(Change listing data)
***

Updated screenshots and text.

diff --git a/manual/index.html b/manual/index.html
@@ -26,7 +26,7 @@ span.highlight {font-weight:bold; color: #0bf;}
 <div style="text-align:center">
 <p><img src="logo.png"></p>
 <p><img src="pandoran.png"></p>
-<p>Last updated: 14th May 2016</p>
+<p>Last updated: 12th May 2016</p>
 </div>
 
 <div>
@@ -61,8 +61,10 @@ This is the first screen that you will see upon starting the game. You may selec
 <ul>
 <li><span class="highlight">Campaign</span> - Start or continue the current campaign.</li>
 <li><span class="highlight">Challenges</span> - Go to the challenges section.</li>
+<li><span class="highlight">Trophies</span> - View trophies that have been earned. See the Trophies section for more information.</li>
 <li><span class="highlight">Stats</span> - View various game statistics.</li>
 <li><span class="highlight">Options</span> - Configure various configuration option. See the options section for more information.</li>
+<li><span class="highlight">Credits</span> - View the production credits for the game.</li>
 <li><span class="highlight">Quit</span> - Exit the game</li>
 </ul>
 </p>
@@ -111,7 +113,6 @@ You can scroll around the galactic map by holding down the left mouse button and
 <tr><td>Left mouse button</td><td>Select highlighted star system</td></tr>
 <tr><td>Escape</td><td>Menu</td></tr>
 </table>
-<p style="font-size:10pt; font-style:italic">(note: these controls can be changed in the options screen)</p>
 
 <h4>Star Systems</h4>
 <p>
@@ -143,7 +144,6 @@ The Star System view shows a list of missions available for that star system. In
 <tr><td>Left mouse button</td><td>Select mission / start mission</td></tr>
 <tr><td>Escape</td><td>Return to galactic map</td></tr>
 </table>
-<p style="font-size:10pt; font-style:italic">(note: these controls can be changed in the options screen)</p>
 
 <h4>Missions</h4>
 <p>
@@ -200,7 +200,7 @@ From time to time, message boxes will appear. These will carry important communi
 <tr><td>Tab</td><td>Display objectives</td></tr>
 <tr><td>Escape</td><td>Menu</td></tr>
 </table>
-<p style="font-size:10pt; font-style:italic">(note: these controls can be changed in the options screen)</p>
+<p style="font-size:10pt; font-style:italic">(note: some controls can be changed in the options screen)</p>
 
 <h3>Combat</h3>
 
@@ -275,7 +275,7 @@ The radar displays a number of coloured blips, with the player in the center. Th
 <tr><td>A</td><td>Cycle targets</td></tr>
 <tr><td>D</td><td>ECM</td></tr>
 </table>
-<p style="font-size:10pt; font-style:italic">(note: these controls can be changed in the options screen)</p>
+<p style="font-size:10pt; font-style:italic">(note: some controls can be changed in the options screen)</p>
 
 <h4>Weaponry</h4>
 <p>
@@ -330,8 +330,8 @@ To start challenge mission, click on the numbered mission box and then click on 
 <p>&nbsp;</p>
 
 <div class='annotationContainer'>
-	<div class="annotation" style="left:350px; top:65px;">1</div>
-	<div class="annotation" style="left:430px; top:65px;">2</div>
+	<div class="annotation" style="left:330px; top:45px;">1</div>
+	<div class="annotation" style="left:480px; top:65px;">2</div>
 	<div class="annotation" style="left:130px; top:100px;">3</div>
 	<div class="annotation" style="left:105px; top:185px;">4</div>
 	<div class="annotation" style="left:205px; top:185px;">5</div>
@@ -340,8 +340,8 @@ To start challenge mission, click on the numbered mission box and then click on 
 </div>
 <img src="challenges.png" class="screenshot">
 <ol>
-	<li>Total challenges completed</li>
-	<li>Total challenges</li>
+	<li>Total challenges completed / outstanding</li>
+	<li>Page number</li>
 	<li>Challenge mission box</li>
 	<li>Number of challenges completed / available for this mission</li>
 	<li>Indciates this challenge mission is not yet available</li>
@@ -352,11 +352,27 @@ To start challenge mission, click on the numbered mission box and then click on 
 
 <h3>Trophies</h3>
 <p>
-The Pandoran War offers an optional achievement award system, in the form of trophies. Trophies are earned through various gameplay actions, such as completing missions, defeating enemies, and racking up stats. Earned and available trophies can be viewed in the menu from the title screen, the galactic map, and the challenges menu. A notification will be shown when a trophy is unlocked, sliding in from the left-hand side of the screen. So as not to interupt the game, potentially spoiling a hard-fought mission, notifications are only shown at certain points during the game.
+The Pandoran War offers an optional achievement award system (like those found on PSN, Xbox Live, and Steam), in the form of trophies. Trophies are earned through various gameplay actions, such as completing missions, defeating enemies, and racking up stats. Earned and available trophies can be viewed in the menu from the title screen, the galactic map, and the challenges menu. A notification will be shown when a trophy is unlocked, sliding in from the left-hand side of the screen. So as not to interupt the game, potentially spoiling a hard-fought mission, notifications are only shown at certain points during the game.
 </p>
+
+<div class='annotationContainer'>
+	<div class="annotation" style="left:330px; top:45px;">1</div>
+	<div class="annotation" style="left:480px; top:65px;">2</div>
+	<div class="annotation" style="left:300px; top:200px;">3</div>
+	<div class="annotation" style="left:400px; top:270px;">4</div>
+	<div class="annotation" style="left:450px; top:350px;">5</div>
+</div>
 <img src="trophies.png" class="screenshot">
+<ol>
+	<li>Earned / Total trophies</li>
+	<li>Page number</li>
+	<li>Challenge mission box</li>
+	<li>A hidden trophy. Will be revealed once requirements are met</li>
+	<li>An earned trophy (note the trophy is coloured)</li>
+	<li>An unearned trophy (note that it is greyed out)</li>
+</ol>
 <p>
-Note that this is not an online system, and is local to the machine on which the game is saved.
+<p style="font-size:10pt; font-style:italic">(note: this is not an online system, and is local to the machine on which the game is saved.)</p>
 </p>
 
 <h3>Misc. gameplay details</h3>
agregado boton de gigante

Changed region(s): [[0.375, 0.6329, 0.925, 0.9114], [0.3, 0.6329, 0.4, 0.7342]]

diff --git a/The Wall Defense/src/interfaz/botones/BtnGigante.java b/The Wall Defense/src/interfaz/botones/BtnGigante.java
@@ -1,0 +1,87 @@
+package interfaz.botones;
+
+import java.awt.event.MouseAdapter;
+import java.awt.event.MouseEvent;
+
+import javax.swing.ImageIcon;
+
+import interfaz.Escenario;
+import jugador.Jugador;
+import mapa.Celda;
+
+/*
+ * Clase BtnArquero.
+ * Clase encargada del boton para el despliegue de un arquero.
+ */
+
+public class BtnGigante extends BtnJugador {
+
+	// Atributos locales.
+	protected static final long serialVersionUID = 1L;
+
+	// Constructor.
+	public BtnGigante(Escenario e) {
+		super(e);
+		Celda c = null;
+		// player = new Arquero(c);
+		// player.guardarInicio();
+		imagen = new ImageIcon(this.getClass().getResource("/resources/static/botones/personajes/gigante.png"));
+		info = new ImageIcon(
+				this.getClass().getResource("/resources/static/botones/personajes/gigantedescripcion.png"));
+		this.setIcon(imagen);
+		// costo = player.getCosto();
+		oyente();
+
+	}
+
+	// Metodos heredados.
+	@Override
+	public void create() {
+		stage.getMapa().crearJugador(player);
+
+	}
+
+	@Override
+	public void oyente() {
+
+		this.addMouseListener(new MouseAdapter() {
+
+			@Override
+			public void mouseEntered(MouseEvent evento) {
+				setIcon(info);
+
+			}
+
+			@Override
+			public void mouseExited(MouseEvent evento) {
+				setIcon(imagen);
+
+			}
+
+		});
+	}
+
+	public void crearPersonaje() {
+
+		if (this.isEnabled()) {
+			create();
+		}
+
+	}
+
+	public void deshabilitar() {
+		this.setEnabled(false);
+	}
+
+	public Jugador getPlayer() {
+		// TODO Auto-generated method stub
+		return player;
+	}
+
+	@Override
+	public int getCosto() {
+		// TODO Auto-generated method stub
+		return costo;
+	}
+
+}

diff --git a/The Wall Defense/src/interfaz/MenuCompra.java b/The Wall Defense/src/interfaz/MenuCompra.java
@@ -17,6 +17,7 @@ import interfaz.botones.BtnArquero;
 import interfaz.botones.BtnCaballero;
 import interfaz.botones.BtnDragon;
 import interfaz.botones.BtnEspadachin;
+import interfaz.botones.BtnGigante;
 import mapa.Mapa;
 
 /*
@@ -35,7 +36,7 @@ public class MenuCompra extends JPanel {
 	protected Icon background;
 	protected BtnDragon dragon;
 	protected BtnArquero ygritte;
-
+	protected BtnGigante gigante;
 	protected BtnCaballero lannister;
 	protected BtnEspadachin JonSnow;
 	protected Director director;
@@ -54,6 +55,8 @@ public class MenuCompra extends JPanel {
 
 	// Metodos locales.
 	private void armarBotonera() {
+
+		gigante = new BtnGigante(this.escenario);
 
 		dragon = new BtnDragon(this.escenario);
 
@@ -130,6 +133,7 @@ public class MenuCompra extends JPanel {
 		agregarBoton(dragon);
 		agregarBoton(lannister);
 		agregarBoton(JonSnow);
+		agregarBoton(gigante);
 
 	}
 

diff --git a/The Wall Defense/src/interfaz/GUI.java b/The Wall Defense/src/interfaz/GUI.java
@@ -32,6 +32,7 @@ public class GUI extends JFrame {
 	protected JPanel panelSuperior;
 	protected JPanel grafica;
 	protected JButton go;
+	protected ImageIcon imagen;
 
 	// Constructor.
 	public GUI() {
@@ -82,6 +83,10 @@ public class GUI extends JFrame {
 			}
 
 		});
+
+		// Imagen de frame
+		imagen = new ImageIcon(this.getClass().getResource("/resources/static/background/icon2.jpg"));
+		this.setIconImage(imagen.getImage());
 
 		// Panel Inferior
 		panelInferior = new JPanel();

***

=== ASSIGNMENT ===
Where the string "botones" occurs in the data, return the whole line.

=== OUTPUT OF THE TASK ===
diff --git a/The Wall Defense/src/interfaz/botones/BtnGigante.java b/The Wall Defense/src/interfaz/botones/BtnGigante.java
+package interfaz.botones;
+		imagen = new ImageIcon(this.getClass().getResource("/resources/static/botones/personajes/gigante.png"));
+				this.getClass().getResource("/resources/static/botones/personajes/gigantedescripcion.png"));
@@ -17,6 +17,7 @@ import interfaz.botones.BtnArquero;
 import interfaz.botones.BtnCaballero;
 import interfaz.botones.BtnDragon;
 import interfaz.botones.BtnEspadachin;
+import interfaz.botones.BtnGigante;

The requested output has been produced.